DOHA: Qatari shipping company and the country’s LNG producers have announced they would go for cleaner marine fuel and reduce their ships’ emission rates.
Qatari shipping company Nakilat and LNG producers Qatargas and RasGas Company Limited yesterday announced they had agreed with engine manufacturer MAN Diesel and Turbo to convert a Q-Max vessel to use Liquefied Natural gas (LNG) as an alternative to heavy fuel oil in the main engines.
The Q-Max will be the world’s first low-speed marine diesel engine to be converted to use LNG as a fuel.
The modification will meet current known and future global emission regulations.
“The proactive initiative reinforces Qatar’s commitment to the environment with plans to convert an existing low-speed diesel LNG carrier to use LNG as fuel, thereby reducing the ship’s exhaust gas emissions,” the three companies said yesterday.
Nakilat, Qatargas and RasGas said the shipyard operator Nakilat-Keppel Offshore & Marine (N-KOM) will complete the ship’s conversion at its Erhama Bin Jaber Al Jalahma Shipyard in the Port of Ras Laffan.
The modification will utilise MAN Diesel and Turbo’s ME-GI (M-Type electronically controlled-gas injection) systems as an innovative and flexible technology.
The control of greenhouse gas and exhaust gas emissions have a high priority in today’s shipping industry. In line with emissions regulations, the engine manufacturer, MAN Diesel and Turbo, has made technical advancements to the low-speed diesel engine to have flexibility to utilise LNG, a cleaner fuel compared with heavy fuel oil, as an alternative fuel source employing the ME-GI concept.

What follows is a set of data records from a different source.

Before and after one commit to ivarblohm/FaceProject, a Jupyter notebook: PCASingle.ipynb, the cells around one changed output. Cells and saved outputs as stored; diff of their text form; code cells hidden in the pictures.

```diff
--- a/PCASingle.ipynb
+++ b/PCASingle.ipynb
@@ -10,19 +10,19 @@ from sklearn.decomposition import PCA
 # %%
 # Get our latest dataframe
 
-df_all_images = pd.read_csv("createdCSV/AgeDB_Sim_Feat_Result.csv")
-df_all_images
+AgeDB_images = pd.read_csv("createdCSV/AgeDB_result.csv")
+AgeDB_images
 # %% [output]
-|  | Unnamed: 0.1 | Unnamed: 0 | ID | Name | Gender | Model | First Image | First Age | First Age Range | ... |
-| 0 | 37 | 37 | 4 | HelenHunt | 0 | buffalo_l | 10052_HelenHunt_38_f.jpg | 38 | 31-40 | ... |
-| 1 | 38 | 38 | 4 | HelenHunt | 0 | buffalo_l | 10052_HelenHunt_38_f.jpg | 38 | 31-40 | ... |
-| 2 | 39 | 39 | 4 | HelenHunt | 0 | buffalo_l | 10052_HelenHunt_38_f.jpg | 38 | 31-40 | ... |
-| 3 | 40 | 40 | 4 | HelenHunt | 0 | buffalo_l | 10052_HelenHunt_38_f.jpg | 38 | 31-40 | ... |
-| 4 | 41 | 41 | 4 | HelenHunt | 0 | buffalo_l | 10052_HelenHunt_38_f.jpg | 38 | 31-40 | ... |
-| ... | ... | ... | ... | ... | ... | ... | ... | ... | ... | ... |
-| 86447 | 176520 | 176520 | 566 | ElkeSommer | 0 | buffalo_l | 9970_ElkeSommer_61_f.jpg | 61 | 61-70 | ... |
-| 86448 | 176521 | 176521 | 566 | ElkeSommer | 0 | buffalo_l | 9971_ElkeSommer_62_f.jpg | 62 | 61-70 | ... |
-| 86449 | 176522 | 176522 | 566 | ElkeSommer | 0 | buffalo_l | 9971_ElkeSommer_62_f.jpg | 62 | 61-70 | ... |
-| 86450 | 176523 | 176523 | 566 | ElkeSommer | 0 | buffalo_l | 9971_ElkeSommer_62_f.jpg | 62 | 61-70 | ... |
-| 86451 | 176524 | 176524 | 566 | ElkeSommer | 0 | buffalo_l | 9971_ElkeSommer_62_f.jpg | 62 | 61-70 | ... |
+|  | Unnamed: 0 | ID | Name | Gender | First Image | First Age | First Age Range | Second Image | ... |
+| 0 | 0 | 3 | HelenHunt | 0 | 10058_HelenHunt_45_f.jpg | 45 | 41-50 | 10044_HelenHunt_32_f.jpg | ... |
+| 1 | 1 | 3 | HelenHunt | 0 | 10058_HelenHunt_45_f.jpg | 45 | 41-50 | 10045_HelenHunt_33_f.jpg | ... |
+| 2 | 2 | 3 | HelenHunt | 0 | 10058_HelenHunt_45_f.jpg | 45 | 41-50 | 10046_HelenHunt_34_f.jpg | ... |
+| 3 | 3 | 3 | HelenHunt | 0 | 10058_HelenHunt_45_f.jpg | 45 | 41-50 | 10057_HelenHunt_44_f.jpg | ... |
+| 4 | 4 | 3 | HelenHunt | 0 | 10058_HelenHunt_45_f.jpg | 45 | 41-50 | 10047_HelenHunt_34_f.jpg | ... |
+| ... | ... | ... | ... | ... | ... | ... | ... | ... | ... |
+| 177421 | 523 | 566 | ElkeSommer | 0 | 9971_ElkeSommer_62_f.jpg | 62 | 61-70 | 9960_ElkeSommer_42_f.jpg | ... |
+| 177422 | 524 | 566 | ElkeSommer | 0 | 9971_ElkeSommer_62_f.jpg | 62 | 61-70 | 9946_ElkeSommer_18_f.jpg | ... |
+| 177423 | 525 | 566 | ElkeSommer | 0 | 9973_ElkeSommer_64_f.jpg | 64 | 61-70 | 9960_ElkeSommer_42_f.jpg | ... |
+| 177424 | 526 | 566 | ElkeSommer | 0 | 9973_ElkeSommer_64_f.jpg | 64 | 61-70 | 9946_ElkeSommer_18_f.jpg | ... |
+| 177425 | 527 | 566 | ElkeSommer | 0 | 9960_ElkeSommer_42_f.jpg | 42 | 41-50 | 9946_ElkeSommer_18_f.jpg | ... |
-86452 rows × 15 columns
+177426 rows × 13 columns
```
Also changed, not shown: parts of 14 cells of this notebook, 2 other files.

Evaluation of the proposed ME-GI design for the Q-Flex and Q-Max vessels has concluded in a high confidence level with regard to safety and reliability of the propulsion system.
“This project is yet another milestone in Qatar’s standing as a reliable provider of a clean energy for its customers in a safe and environmentally-sensitive manner and further evidence of Qatar’s proactive approach to the sustainable development of the country’s marine industry.
“The use of ME-GI as an alternative will allow a cleaner fuel technology with a significant reduction in environmental emissions,” the three companies said in a joint note.
International Maritime Organisation’s (IMO) regulations on emission rates of ships are expected to take effect in January 2015.
The regulations apply to all ships of 400 gross tonnage and above with a few exceptions.
Mandatory measures to reduce emissions from international shipping were adopted by parties to MARPOL Annex VI represented in the Marine Environment Protection Committee of the IMO, when it met for its 62nd session in London, representing the first mandatory global greenhouse gas reduction regime for an international industry sector.